EXERCISE DIRECTIONS:
Without copying any picture, return all lines below exactly.

Version comparison data
● ● ● ●

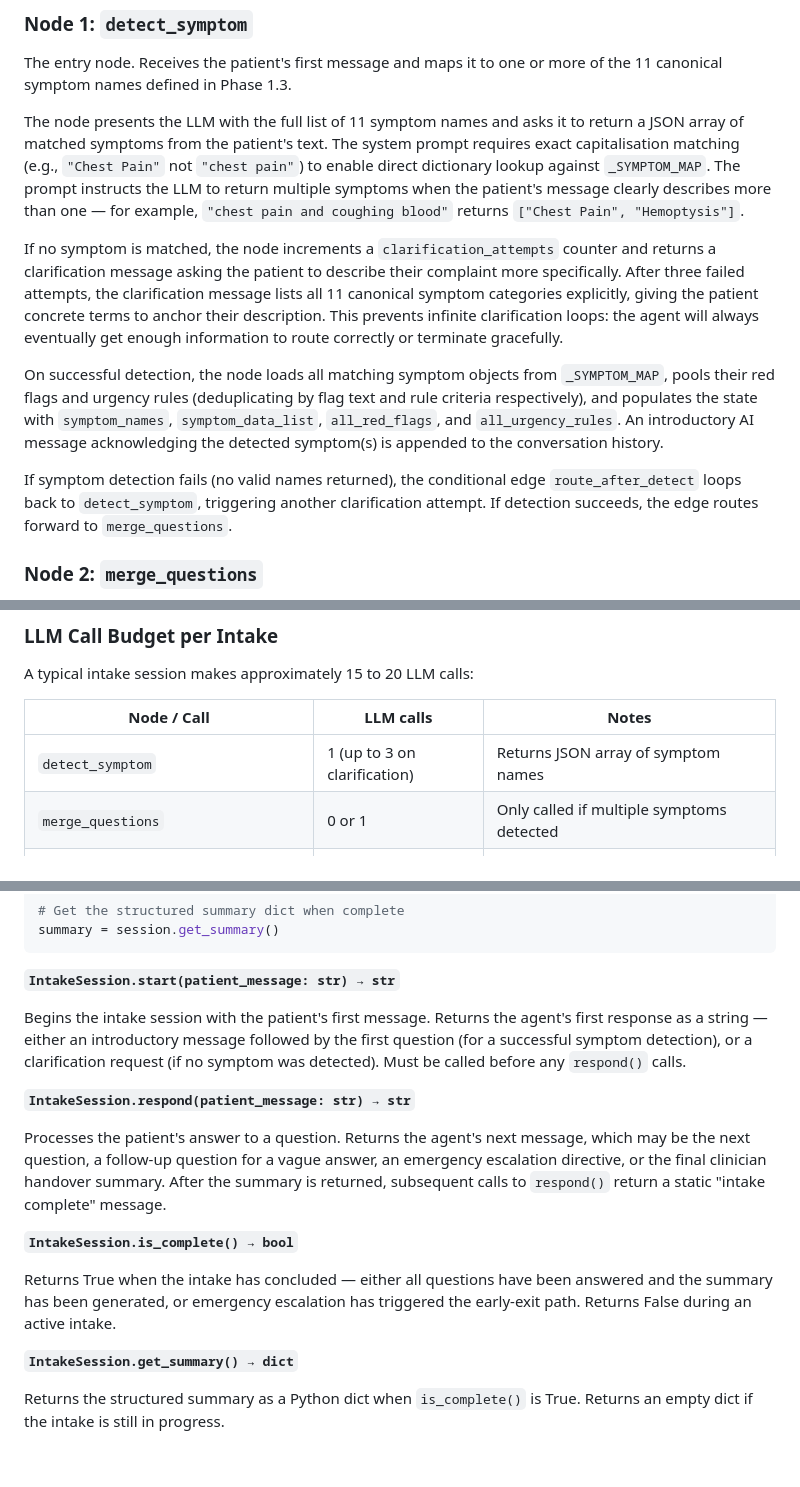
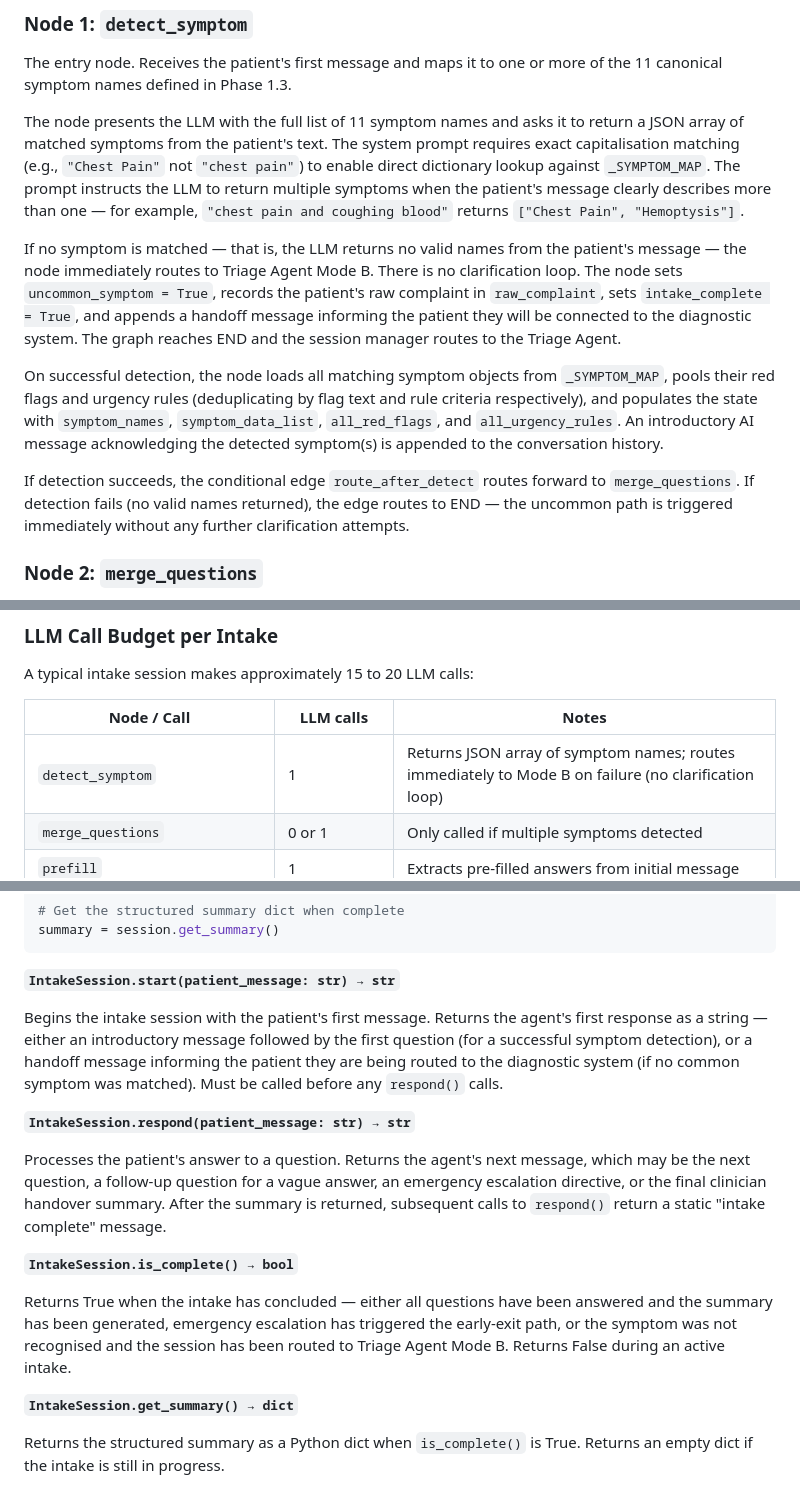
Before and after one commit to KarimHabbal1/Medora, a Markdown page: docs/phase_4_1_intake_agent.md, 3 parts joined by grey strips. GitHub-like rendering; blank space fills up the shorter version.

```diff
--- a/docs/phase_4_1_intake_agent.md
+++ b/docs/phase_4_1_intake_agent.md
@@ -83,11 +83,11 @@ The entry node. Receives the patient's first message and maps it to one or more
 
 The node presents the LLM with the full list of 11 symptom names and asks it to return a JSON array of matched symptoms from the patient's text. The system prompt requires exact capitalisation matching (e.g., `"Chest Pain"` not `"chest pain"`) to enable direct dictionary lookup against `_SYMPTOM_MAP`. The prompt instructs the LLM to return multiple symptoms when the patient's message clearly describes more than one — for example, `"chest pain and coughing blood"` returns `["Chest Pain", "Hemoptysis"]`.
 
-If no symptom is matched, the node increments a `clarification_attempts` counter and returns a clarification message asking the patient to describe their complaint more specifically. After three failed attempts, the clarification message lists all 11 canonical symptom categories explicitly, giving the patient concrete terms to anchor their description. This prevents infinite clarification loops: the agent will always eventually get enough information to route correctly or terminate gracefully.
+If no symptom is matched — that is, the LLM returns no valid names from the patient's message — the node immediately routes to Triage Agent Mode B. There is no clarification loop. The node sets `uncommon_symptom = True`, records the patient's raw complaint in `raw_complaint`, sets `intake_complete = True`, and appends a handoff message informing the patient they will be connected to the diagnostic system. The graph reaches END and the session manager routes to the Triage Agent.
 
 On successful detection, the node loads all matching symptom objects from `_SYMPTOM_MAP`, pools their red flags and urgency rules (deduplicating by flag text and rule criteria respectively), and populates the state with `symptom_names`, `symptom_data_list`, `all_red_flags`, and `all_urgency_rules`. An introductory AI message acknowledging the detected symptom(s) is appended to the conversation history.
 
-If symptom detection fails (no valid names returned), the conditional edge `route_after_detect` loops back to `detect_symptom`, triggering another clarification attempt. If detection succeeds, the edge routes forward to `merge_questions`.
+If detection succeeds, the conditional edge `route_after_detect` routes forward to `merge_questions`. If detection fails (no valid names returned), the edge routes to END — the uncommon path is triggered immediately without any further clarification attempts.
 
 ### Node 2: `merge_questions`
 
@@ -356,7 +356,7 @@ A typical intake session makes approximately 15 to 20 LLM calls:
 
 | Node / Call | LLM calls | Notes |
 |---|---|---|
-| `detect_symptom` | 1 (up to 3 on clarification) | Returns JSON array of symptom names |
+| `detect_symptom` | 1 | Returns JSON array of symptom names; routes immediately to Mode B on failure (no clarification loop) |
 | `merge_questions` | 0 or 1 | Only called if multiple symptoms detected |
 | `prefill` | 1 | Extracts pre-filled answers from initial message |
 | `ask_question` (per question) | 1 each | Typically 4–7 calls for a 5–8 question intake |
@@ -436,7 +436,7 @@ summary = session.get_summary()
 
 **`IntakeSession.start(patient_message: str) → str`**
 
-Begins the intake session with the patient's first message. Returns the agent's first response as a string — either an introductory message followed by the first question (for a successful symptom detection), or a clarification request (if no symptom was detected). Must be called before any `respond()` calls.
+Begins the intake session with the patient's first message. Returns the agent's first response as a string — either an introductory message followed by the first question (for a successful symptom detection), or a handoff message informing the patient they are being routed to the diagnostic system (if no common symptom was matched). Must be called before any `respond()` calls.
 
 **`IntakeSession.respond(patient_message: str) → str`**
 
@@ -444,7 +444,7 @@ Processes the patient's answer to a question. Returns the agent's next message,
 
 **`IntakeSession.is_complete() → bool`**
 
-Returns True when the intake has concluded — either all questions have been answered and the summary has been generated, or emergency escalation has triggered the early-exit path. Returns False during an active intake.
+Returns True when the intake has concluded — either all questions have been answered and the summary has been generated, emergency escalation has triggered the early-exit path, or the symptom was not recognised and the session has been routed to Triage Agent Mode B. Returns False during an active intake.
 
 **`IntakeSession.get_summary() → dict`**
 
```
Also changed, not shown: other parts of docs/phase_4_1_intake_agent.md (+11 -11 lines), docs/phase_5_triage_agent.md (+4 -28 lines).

● ● ● ●

COMPLETED EXERCISE:
Before and after one commit to KarimHabbal1/Medora, a Markdown page: docs/phase_4_1_intake_agent.md, 3 parts joined by grey strips. GitHub-like rendering; blank space fills up the shorter version.

```diff
--- a/docs/phase_4_1_intake_agent.md
+++ b/docs/phase_4_1_intake_agent.md
@@ -83,11 +83,11 @@ The entry node. Receives the patient's first message and maps it to one or more
 
 The node presents the LLM with the full list of 11 symptom names and asks it to return a JSON array of matched symptoms from the patient's text. The system prompt requires exact capitalisation matching (e.g., `"Chest Pain"` not `"chest pain"`) to enable direct dictionary lookup against `_SYMPTOM_MAP`. The prompt instructs the LLM to return multiple symptoms when the patient's message clearly describes more than one — for example, `"chest pain and coughing blood"` returns `["Chest Pain", "Hemoptysis"]`.
 
-If no symptom is matched, the node increments a `clarification_attempts` counter and returns a clarification message asking the patient to describe their complaint more specifically. After three failed attempts, the clarification message lists all 11 canonical symptom categories explicitly, giving the patient concrete terms to anchor their description. This prevents infinite clarification loops: the agent will always eventually get enough information to route correctly or terminate gracefully.
+If no symptom is matched — that is, the LLM returns no valid names from the patient's message — the node immediately routes to Triage Agent Mode B. There is no clarification loop. The node sets `uncommon_symptom = True`, records the patient's raw complaint in `raw_complaint`, sets `intake_complete = True`, and appends a handoff message informing the patient they will be connected to the diagnostic system. The graph reaches END and the session manager routes to the Triage Agent.
 
 On successful detection, the node loads all matching symptom objects from `_SYMPTOM_MAP`, pools their red flags and urgency rules (deduplicating by flag text and rule criteria respectively), and populates the state with `symptom_names`, `symptom_data_list`, `all_red_flags`, and `all_urgency_rules`. An introductory AI message acknowledging the detected symptom(s) is appended to the conversation history.
 
-If symptom detection fails (no valid names returned), the conditional edge `route_after_detect` loops back to `detect_symptom`, triggering another clarification attempt. If detection succeeds, the edge routes forward to `merge_questions`.
+If detection succeeds, the conditional edge `route_after_detect` routes forward to `merge_questions`. If detection fails (no valid names returned), the edge routes to END — the uncommon path is triggered immediately without any further clarification attempts.
 
 ### Node 2: `merge_questions`
 
@@ -356,7 +356,7 @@ A typical intake session makes approximately 15 to 20 LLM calls:
 
 | Node / Call | LLM calls | Notes |
 |---|---|---|
-| `detect_symptom` | 1 (up to 3 on clarification) | Returns JSON array of symptom names |
+| `detect_symptom` | 1 | Returns JSON array of symptom names; routes immediately to Mode B on failure (no clarification loop) |
 | `merge_questions` | 0 or 1 | Only called if multiple symptoms detected |
 | `prefill` | 1 | Extracts pre-filled answers from initial message |
 | `ask_question` (per question) | 1 each | Typically 4–7 calls for a 5–8 question intake |
@@ -436,7 +436,7 @@ summary = session.get_summary()
 
 **`IntakeSession.start(patient_message: str) → str`**
 
-Begins the intake session with the patient's first message. Returns the agent's first response as a string — either an introductory message followed by the first question (for a successful symptom detection), or a clarification request (if no symptom was detected). Must be called before any `respond()` calls.
+Begins the intake session with the patient's first message. Returns the agent's first response as a string — either an introductory message followed by the first question (for a successful symptom detection), or a handoff message informing the patient they are being routed to the diagnostic system (if no common symptom was matched). Must be called before any `respond()` calls.
 
 **`IntakeSession.respond(patient_message: str) → str`**
 
@@ -444,7 +444,7 @@ Processes the patient's answer to a question. Returns the agent's next message,
 
 **`IntakeSession.is_complete() → bool`**
 
-Returns True when the intake has concluded — either all questions have been answered and the summary has been generated, or emergency escalation has triggered the early-exit path. Returns False during an active intake.
+Returns True when the intake has concluded — either all questions have been answered and the summary has been generated, emergency escalation has triggered the early-exit path, or the symptom was not recognised and the session has been routed to Triage Agent Mode B. Returns False during an active intake.
 
 **`IntakeSession.get_summary() → dict`**
 
```
Also changed, not shown: other parts of docs/phase_4_1_intake_agent.md (+11 -11 lines), docs/phase_5_triage_agent.md (+4 -28 lines).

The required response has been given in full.